And TC3 students could interact with Tompkins County youngsters of color, offering positive examples of what a higher education experience looks like to kids who might otherwise not picture it for themselves.
Lime bikes are now being used at TC3’s Dryden campus and in the village of Dryden to help people get around.
All of the above are examples of what a new position created at Tompkins Cortland Community College, aims to do — or in the case of the Lime bikes, has already done.
Deborah Mohlenhoff is the college’s new Director of Community Outreach and Engagement.
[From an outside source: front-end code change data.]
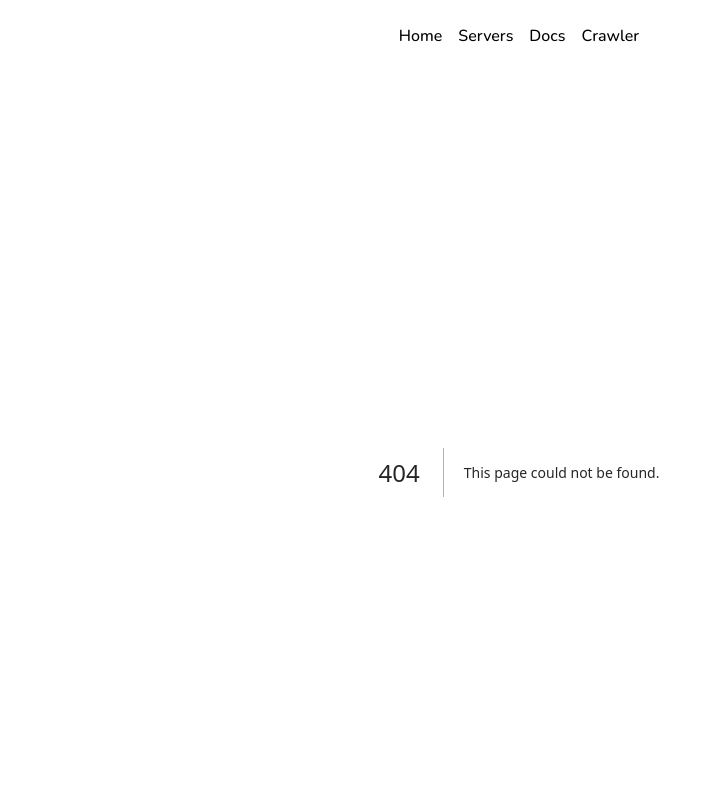
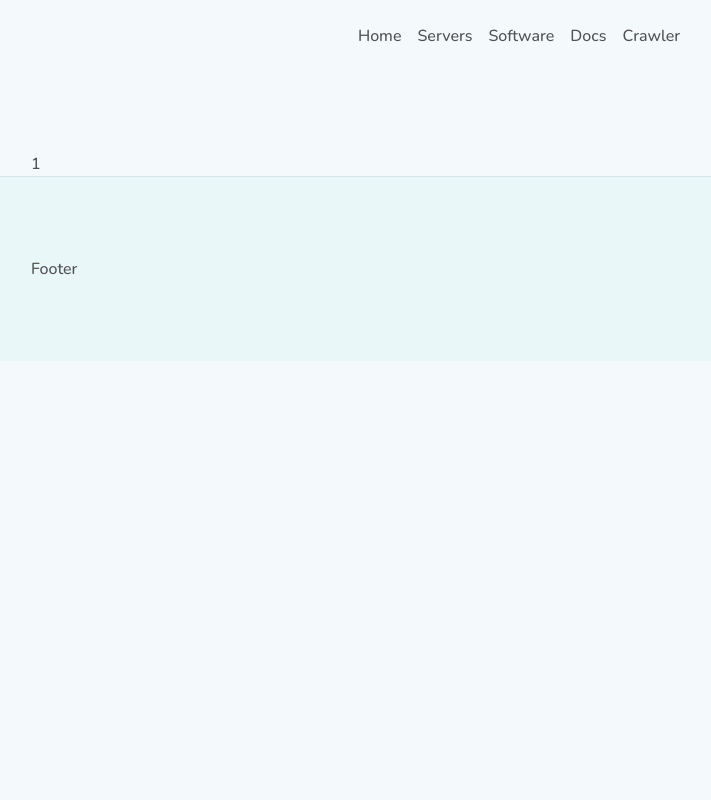
Before and after one commit to ghostbyte-dev/fedisea-web, a Next.js app: page /software/1 in a window 1280 px wide. Before the commit this address had no page. Shown: the top 800 px of the page, without its empty margins (121-832 px from the left). Built offline with nearby package versions, Linux system fonts and the light colour scheme.

Commit message:
Implement software name in distribution section. Create software page

```diff
--- a/src/adapters/adapters.ts
+++ b/src/adapters/adapters.ts
@@ -23,5 +23,5 @@ export const mapStats = (data: any): Stats => {
 }
 
 export const mapSoftwareDistributionItem = (data: any): SoftwareDistributionItem => {
-  return ({ software: data.software, count: data.count, percentage: data.percentage })
+  return ({ software: data.software, name: data.name, count: data.count, percentage: data.percentage })
 }
--- /dev/null
+++ b/src/app/software/[slug]/page.tsx
@@ -0,0 +1,14 @@
+import SoftwareClient from "@/components/software/SoftwareClient";
+
+type Params = {
+  params: Promise<{
+    slug: string;
+  }>;
+};
+
+export default async function SoftwareDetails(props: Params) {
+  const params = await props.params;
+  const slug = params.slug;
+
+  return <SoftwareClient slug={slug} />;
+}
--- a/src/components/Navbar.tsx
+++ b/src/components/Navbar.tsx
@@ -7,6 +7,7 @@ const Navbar = () => {
     <section className="py-6 space-x-4 flex flex-row justify-center">
       <Link href="/">Home</Link>
       <Link href="/servers">Servers</Link>
+      <Link href="/software">Software</Link>
       <Link href="/docs">Docs</Link>
       <Link href="/crawler">Crawler</Link>
     </section>
--- a/src/components/homepage/SoftwareDistributionSection.tsx
+++ b/src/components/homepage/SoftwareDistributionSection.tsx
@@ -1,5 +1,6 @@
 "use client";
 
+import Link from "next/link";
 import { useSoftwareDistribution } from "@/hooks/stats/useSoftwareDistribution";
 import { useStats } from "@/hooks/stats/useStats";
 import { getColor } from "@/lib/colors";
@@ -34,7 +35,12 @@ const SoftwareDistributionSection = () => {
               <div className="w-full flex justify-between mb-2">
                 <div className="flex items-center">
                   <SoftwareLogo name={item.software} size={16} />
-                  <span className="font-bold ml-2">{item.software}</span>
+                  <Link
+                    href={`/software/${item.software}`}
+                    className="font-bold ml-2 hover:underline"
+                  >
+                    {item.name ?? item.software}
+                  </Link>
                   <span className="ml-2 text-sm text-gray-500">
                     {item.count}
                   </span>
@@ -44,7 +50,7 @@ const SoftwareDistributionSection = () => {
                 </span>
               </div>
 
-              <div className="w-full rounded-full bg-[#e4eef1] h-3 relative overflow-hidden">
+              <div className="w-full rounded-full bg-muted h-3 relative overflow-hidden">
                 <div
                   className="absolute top-0 bottom-0 left-0 rounded-full transition-all duration-700"
                   style={{
@@ -70,7 +76,7 @@ const SoftwareDistributionSection = () => {
                 </span>
               </div>
 
-              <div className="w-full rounded-full bg-[#e4eef1] h-3 relative overflow-hidden">
+              <div className="w-full rounded-full bg-muted h-3 relative overflow-hidden">
                 <div
                   className="absolute top-0 bottom-0 left-0 rounded-full transition-all duration-700"
                   style={{
@@ -84,7 +90,7 @@ const SoftwareDistributionSection = () => {
         </div>
 
         <div className="mt-12 w-full">
-          <div className="w-full rounded-full bg-[#e4eef1] h-4 flex overflow-hidden">
+          <div className="w-full rounded-full bg-muted h-4 flex overflow-hidden">
             {data?.map((item, index) => (
               <div
                 key={`bar-${item.software}`}
--- /dev/null
+++ b/src/components/software/SoftwareClient.tsx
@@ -0,0 +1,13 @@
+"use client";
+
+import { useInstance } from "@/hooks/instance/useInstance";
+
+export default function SoftwareClient({ slug }: { slug: string }) {
+  //const { data: instance } = useInstance(slug);
+
+  return (
+    <main>
+      <div className="my-container pt-10 md:pt-20">{slug}</div>
+    </main>
+  );
+}
--- a/src/lib/types.ts
+++ b/src/lib/types.ts
@@ -39,6 +39,7 @@ export type Stats = {
 
 export type SoftwareDistributionItem = {
   software: string,
+  name?: string,
   count: number,
   percentage: number
 }
```
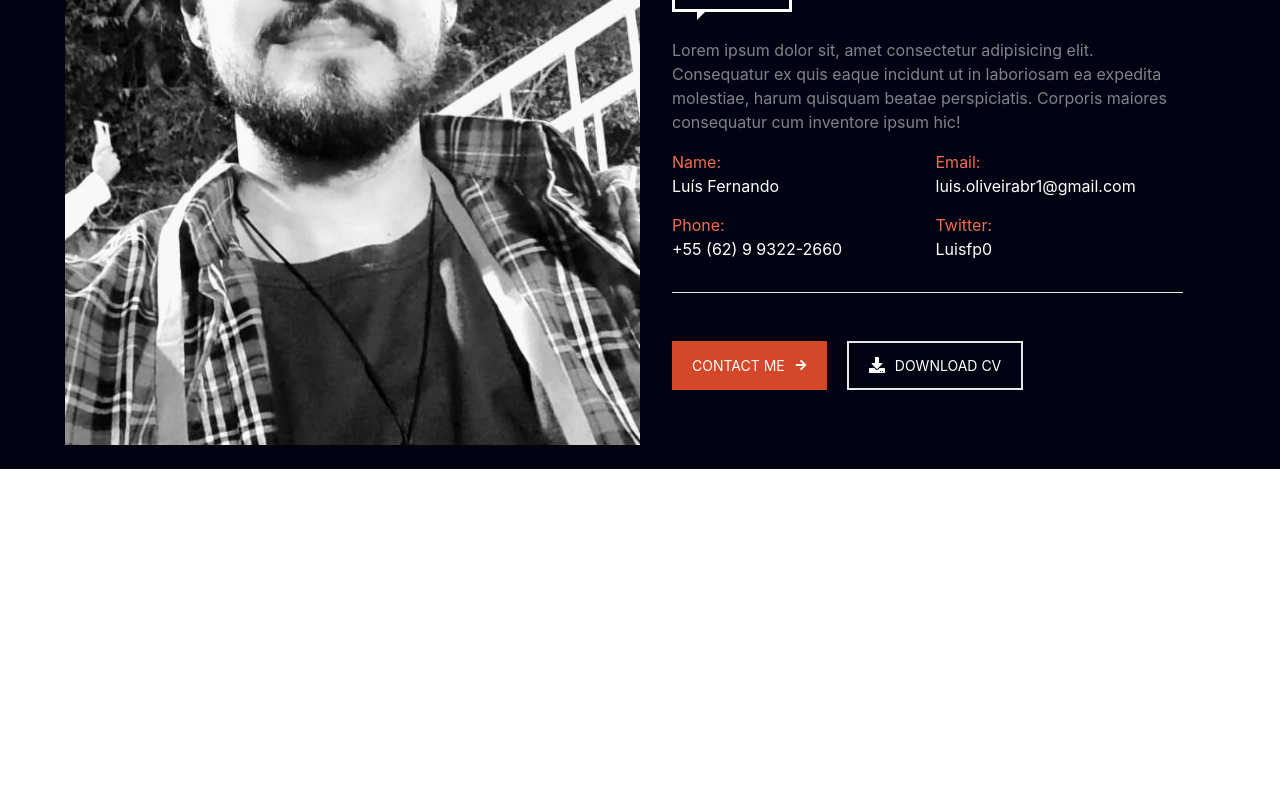
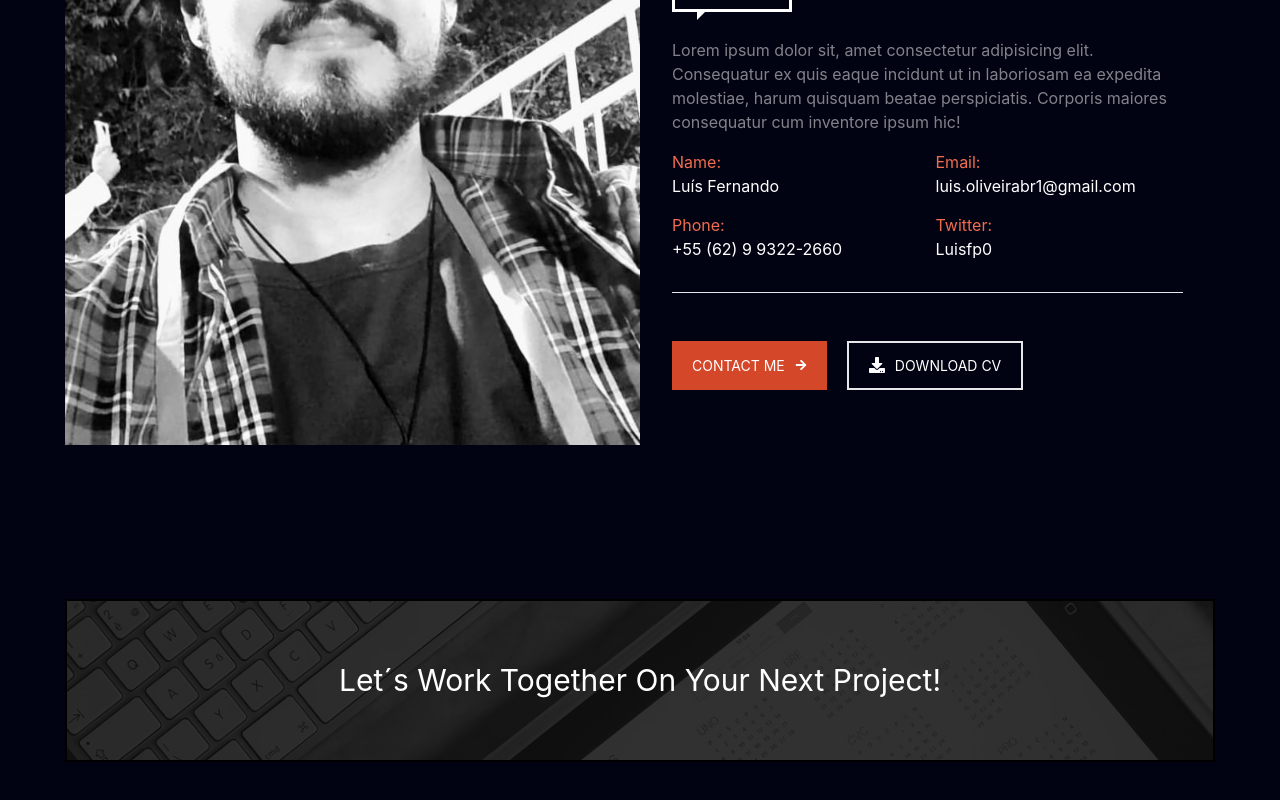
Before and after one commit to Luisfp0/my-new-website, a React (Create React App) app: page / in a window 1280 px wide. Shown: the part 1100-1900 px from the top of the page. Before the commit the page ends 1569 px from the top, so only its background shows below. Built offline with nearby package versions, Linux system fonts and the light colour scheme.

Commit message:
feat: hireMe

```diff
--- a/src/App.tsx
+++ b/src/App.tsx
@@ -2,6 +2,7 @@ import Header from "./components/Header";
 import Hero from "./components/Hero";
 import Perfil from "../src/assets/img/perfil.jpeg";
 import AboutMe from "../src/components/AboutMe";
+import HireMe from "../src/components/HireMe";
 
 function App() {
   const backgroundStyle = {
@@ -18,6 +19,9 @@ function App() {
       <section className="flex flex-col pt-[130px] pb-[24px] bg-custom-gray">
         <AboutMe />
       </section>
+      <section className="flex py-[130px] bg-custom-gray">
+        <HireMe />
+      </section>
     </>
   );
 }
--- /dev/null
+++ b/src/components/HireMe.tsx
@@ -0,0 +1,23 @@
+import KeyboardImage from "../assets/img/bg-keyboard.jpg";
+
+function HireMe() {
+  const backgroundStyle = {
+    backgroundImage: `url(${KeyboardImage})`,
+    backgroundSize: "cover",
+    backgroundPosition: "center",
+  };
+  return (
+    <div
+      style={backgroundStyle}
+      className="max-w-[1150px] mx-auto justify-center items-center w-full h-[163px]"
+    >
+      <div className="w-full h-full flex items-center justify-center bg-black bg-opacity-80 border-2 border-black">
+        <h3 className="text-[30px] text-white my-[16px]">
+          Let´s Work Together On Your Next Project!
+        </h3>
+      </div>
+    </div>
+  );
+}
+
+export default HireMe;
```
Also changed, not shown: src/assets/img/bg-keyboard.jpg (added).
Since midsummer Mohlenhoff has been overseeing some projects (like the implementation of Lime bikes on campus) at TC3, though she’s officially only held the new title for about a week.
Previously Mohlenhoff oversaw student activities at TC3 — a role she held for eight years, after a 17-year career at Ithaca College.
But as TC3 President Orinthia Montague’s goal has been to make the college more community focused, she created the community outreach position to oversee projects that can do just that.
Mohlenhoff, also deputy mayor for the city of Ithaca, was chosen for the post because of her experience in higher education and her community connections and ability to network.
Speaking on Tuesday at TC3’s Cortland extension center on south Main Street, Mohlenhoff said the goal of the job is to increase the partnerships the college has in both Tompkins and Cortland counties.
The end result is to help students feel connected to the communities, to spread goodwill, to serve those communities and to perhaps entice area students to attend TC3, Mohlenhoff said.
Although the college has already done these things to a certain extent, previously there was no specific person to oversee it all — it was just another task for the president to handle, Mohlenhoff said.
But with Mohlenhoff in the role, there is now a specific pipeline to connect the college with the community.
“We’re asking the community, ‘What do you need and if we can fill the need, we’ll do it,’“ said Mohlenhoff.
Montague said she created the position to serve as a conduit for the community to connect with TC3 on possible collaborations and partnerships.
Mohlenhoff and Montague already met with the 1890 House Museum in Cortland to discuss possible partnerships. One idea was for graphic design students, who are learning about brochure printing, to print real brochures for the 1890 House through their course.
This experience would be twofold: It would fulfill SUNY’s educational goal that students have a hands-on learning experience, and it would provide a needed service for the community partner, Mohlenhoff said.
That partnership hasn’t been formalized yet, but it was discussed.
So was another idea — connecting TC3 students of color with My Brother’s Keeper youths. My Brother’s Keeper was launched by President Barack Obama in 2014 as a way to create opportunities for boys and young men of color.
The partnership idea is that local youths who are involved with My Brother’s Keeper would come to the Ithaca extension center to do their homework and interact with TC3 students of color. These interactions could possibly make some kids who otherwise might not have considered college see a future in higher education, Mohlenhoff said.
The Lime bikes came about because both the village of Dryden and TC3 students saw a need for another form of transportation around town and campus, she said. The college and village worked out a memorandum of understanding and now both community members and students can get around on Lime bikes, stationed throughout the community and campus.
“For us it was a win-win — students need transportation, sometimes even if it’s coming from the residence hall down the hill to class,” she said.
Students, or anyone with a .edu email address, are offered a 50 percent discount on the ride. It’s partnerships like these that Mohlenhoff wants to see more of.